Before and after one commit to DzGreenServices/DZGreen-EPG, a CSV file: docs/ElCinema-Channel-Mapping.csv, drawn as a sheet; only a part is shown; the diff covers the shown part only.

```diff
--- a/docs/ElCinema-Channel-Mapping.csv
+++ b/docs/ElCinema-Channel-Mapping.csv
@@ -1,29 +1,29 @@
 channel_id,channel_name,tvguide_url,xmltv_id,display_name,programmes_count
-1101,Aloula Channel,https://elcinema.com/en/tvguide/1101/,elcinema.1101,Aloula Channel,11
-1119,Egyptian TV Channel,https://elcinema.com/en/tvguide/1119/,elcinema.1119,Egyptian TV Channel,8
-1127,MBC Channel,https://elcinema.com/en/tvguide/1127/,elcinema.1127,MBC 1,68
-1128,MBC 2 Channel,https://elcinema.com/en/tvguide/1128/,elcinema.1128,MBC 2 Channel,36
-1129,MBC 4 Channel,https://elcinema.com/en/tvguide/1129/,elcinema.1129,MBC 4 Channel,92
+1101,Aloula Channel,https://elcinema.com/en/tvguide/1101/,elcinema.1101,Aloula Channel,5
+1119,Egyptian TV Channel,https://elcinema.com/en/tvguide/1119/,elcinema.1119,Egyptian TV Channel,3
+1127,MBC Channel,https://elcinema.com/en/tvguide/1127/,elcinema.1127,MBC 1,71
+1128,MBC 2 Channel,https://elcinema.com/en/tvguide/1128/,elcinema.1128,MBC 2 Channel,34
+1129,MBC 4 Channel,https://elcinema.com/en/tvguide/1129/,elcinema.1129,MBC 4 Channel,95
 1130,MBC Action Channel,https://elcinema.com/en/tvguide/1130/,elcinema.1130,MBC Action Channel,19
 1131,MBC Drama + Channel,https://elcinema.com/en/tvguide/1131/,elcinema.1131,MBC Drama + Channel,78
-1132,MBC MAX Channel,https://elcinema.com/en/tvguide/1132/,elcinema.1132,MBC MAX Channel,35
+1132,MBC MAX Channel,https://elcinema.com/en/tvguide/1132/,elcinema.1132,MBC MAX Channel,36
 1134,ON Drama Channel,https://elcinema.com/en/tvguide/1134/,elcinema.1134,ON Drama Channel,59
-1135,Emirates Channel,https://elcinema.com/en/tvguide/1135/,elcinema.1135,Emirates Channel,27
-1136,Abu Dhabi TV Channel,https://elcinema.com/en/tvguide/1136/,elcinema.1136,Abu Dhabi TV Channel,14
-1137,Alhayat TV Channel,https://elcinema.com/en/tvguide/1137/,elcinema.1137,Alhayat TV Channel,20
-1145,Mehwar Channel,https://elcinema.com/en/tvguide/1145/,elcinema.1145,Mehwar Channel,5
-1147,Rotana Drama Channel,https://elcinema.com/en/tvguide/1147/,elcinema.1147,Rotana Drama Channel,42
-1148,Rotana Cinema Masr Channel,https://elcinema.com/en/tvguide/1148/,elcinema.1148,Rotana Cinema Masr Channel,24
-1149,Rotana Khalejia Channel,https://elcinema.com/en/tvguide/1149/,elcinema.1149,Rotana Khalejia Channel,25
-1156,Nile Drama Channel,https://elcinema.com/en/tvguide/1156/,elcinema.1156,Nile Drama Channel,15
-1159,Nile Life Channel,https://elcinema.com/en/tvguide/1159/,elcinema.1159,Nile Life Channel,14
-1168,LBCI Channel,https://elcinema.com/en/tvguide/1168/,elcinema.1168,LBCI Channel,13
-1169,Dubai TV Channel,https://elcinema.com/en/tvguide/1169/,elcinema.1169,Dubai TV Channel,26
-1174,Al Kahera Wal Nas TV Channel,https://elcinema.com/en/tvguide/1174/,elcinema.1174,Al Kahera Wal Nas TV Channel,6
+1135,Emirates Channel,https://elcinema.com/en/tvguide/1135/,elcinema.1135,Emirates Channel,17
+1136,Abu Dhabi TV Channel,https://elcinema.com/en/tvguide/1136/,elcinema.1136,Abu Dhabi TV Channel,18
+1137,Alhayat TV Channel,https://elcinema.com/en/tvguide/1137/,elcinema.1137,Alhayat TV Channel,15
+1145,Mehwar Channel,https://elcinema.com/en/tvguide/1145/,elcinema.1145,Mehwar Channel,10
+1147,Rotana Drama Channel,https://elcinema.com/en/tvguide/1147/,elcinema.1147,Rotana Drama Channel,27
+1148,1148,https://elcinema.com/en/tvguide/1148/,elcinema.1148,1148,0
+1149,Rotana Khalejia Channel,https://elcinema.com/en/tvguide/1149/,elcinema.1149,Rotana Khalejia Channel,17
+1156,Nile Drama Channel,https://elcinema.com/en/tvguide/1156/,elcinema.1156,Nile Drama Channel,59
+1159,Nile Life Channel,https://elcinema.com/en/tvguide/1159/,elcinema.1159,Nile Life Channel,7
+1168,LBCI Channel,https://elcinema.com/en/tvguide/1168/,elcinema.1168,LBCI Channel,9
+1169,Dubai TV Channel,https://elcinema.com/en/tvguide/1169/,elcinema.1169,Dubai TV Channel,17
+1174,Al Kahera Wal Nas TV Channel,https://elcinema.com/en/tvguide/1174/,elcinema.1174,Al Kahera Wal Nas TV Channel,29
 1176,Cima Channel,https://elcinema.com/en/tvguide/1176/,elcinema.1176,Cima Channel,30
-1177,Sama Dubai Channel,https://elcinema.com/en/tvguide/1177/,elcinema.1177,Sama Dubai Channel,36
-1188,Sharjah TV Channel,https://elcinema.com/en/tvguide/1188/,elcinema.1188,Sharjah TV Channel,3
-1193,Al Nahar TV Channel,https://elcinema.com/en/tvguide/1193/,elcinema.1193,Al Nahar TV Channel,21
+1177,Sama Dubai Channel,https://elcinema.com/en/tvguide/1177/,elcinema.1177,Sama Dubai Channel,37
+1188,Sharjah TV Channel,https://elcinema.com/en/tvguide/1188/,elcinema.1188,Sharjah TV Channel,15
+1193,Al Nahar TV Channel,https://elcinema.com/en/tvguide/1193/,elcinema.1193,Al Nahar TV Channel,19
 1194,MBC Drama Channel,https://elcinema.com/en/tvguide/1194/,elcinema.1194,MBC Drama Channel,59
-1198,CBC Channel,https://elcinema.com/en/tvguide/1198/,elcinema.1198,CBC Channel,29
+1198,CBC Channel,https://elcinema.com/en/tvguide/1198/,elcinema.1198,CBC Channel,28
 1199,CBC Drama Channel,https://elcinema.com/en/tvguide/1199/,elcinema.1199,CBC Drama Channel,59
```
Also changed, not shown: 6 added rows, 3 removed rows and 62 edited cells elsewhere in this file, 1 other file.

• WHAT NEEDS TO BE DONE
Repeat the entries above verbatim.

• RESPONSE BOX
Before and after one commit to DzGreenServices/DZGreen-EPG, a CSV file: docs/ElCinema-Channel-Mapping.csv, drawn as a sheet; only a part is shown; the diff covers the shown part only.

```diff
--- a/docs/ElCinema-Channel-Mapping.csv
+++ b/docs/ElCinema-Channel-Mapping.csv
@@ -1,29 +1,29 @@
 channel_id,channel_name,tvguide_url,xmltv_id,display_name,programmes_count
-1101,Aloula Channel,https://elcinema.com/en/tvguide/1101/,elcinema.1101,Aloula Channel,11
-1119,Egyptian TV Channel,https://elcinema.com/en/tvguide/1119/,elcinema.1119,Egyptian TV Channel,8
-1127,MBC Channel,https://elcinema.com/en/tvguide/1127/,elcinema.1127,MBC 1,68
-1128,MBC 2 Channel,https://elcinema.com/en/tvguide/1128/,elcinema.1128,MBC 2 Channel,36
-1129,MBC 4 Channel,https://elcinema.com/en/tvguide/1129/,elcinema.1129,MBC 4 Channel,92
+1101,Aloula Channel,https://elcinema.com/en/tvguide/1101/,elcinema.1101,Aloula Channel,5
+1119,Egyptian TV Channel,https://elcinema.com/en/tvguide/1119/,elcinema.1119,Egyptian TV Channel,3
+1127,MBC Channel,https://elcinema.com/en/tvguide/1127/,elcinema.1127,MBC 1,71
+1128,MBC 2 Channel,https://elcinema.com/en/tvguide/1128/,elcinema.1128,MBC 2 Channel,34
+1129,MBC 4 Channel,https://elcinema.com/en/tvguide/1129/,elcinema.1129,MBC 4 Channel,95
 1130,MBC Action Channel,https://elcinema.com/en/tvguide/1130/,elcinema.1130,MBC Action Channel,19
 1131,MBC Drama + Channel,https://elcinema.com/en/tvguide/1131/,elcinema.1131,MBC Drama + Channel,78
-1132,MBC MAX Channel,https://elcinema.com/en/tvguide/1132/,elcinema.1132,MBC MAX Channel,35
+1132,MBC MAX Channel,https://elcinema.com/en/tvguide/1132/,elcinema.1132,MBC MAX Channel,36
 1134,ON Drama Channel,https://elcinema.com/en/tvguide/1134/,elcinema.1134,ON Drama Channel,59
-1135,Emirates Channel,https://elcinema.com/en/tvguide/1135/,elcinema.1135,Emirates Channel,27
-1136,Abu Dhabi TV Channel,https://elcinema.com/en/tvguide/1136/,elcinema.1136,Abu Dhabi TV Channel,14
-1137,Alhayat TV Channel,https://elcinema.com/en/tvguide/1137/,elcinema.1137,Alhayat TV Channel,20
-1145,Mehwar Channel,https://elcinema.com/en/tvguide/1145/,elcinema.1145,Mehwar Channel,5
-1147,Rotana Drama Channel,https://elcinema.com/en/tvguide/1147/,elcinema.1147,Rotana Drama Channel,42
-1148,Rotana Cinema Masr Channel,https://elcinema.com/en/tvguide/1148/,elcinema.1148,Rotana Cinema Masr Channel,24
-1149,Rotana Khalejia Channel,https://elcinema.com/en/tvguide/1149/,elcinema.1149,Rotana Khalejia Channel,25
-1156,Nile Drama Channel,https://elcinema.com/en/tvguide/1156/,elcinema.1156,Nile Drama Channel,15
-1159,Nile Life Channel,https://elcinema.com/en/tvguide/1159/,elcinema.1159,Nile Life Channel,14
-1168,LBCI Channel,https://elcinema.com/en/tvguide/1168/,elcinema.1168,LBCI Channel,13
-1169,Dubai TV Channel,https://elcinema.com/en/tvguide/1169/,elcinema.1169,Dubai TV Channel,26
-1174,Al Kahera Wal Nas TV Channel,https://elcinema.com/en/tvguide/1174/,elcinema.1174,Al Kahera Wal Nas TV Channel,6
+1135,Emirates Channel,https://elcinema.com/en/tvguide/1135/,elcinema.1135,Emirates Channel,17
+1136,Abu Dhabi TV Channel,https://elcinema.com/en/tvguide/1136/,elcinema.1136,Abu Dhabi TV Channel,18
+1137,Alhayat TV Channel,https://elcinema.com/en/tvguide/1137/,elcinema.1137,Alhayat TV Channel,15
+1145,Mehwar Channel,https://elcinema.com/en/tvguide/1145/,elcinema.1145,Mehwar Channel,10
+1147,Rotana Drama Channel,https://elcinema.com/en/tvguide/1147/,elcinema.1147,Rotana Drama Channel,27
+1148,1148,https://elcinema.com/en/tvguide/1148/,elcinema.1148,1148,0
+1149,Rotana Khalejia Channel,https://elcinema.com/en/tvguide/1149/,elcinema.1149,Rotana Khalejia Channel,17
+1156,Nile Drama Channel,https://elcinema.com/en/tvguide/1156/,elcinema.1156,Nile Drama Channel,59
+1159,Nile Life Channel,https://elcinema.com/en/tvguide/1159/,elcinema.1159,Nile Life Channel,7
+1168,LBCI Channel,https://elcinema.com/en/tvguide/1168/,elcinema.1168,LBCI Channel,9
+1169,Dubai TV Channel,https://elcinema.com/en/tvguide/1169/,elcinema.1169,Dubai TV Channel,17
+1174,Al Kahera Wal Nas TV Channel,https://elcinema.com/en/tvguide/1174/,elcinema.1174,Al Kahera Wal Nas TV Channel,29
 1176,Cima Channel,https://elcinema.com/en/tvguide/1176/,elcinema.1176,Cima Channel,30
-1177,Sama Dubai Channel,https://elcinema.com/en/tvguide/1177/,elcinema.1177,Sama Dubai Channel,36
-1188,Sharjah TV Channel,https://elcinema.com/en/tvguide/1188/,elcinema.1188,Sharjah TV Channel,3
-1193,Al Nahar TV Channel,https://elcinema.com/en/tvguide/1193/,elcinema.1193,Al Nahar TV Channel,21
+1177,Sama Dubai Channel,https://elcinema.com/en/tvguide/1177/,elcinema.1177,Sama Dubai Channel,37
+1188,Sharjah TV Channel,https://elcinema.com/en/tvguide/1188/,elcinema.1188,Sharjah TV Channel,15
+1193,Al Nahar TV Channel,https://elcinema.com/en/tvguide/1193/,elcinema.1193,Al Nahar TV Channel,19
 1194,MBC Drama Channel,https://elcinema.com/en/tvguide/1194/,elcinema.1194,MBC Drama Channel,59
-1198,CBC Channel,https://elcinema.com/en/tvguide/1198/,elcinema.1198,CBC Channel,29
+1198,CBC Channel,https://elcinema.com/en/tvguide/1198/,elcinema.1198,CBC Channel,28
 1199,CBC Drama Channel,https://elcinema.com/en/tvguide/1199/,elcinema.1199,CBC Drama Channel,59
```
Also changed, not shown: 6 added rows, 3 removed rows and 62 edited cells elsewhere in this file, 1 other file.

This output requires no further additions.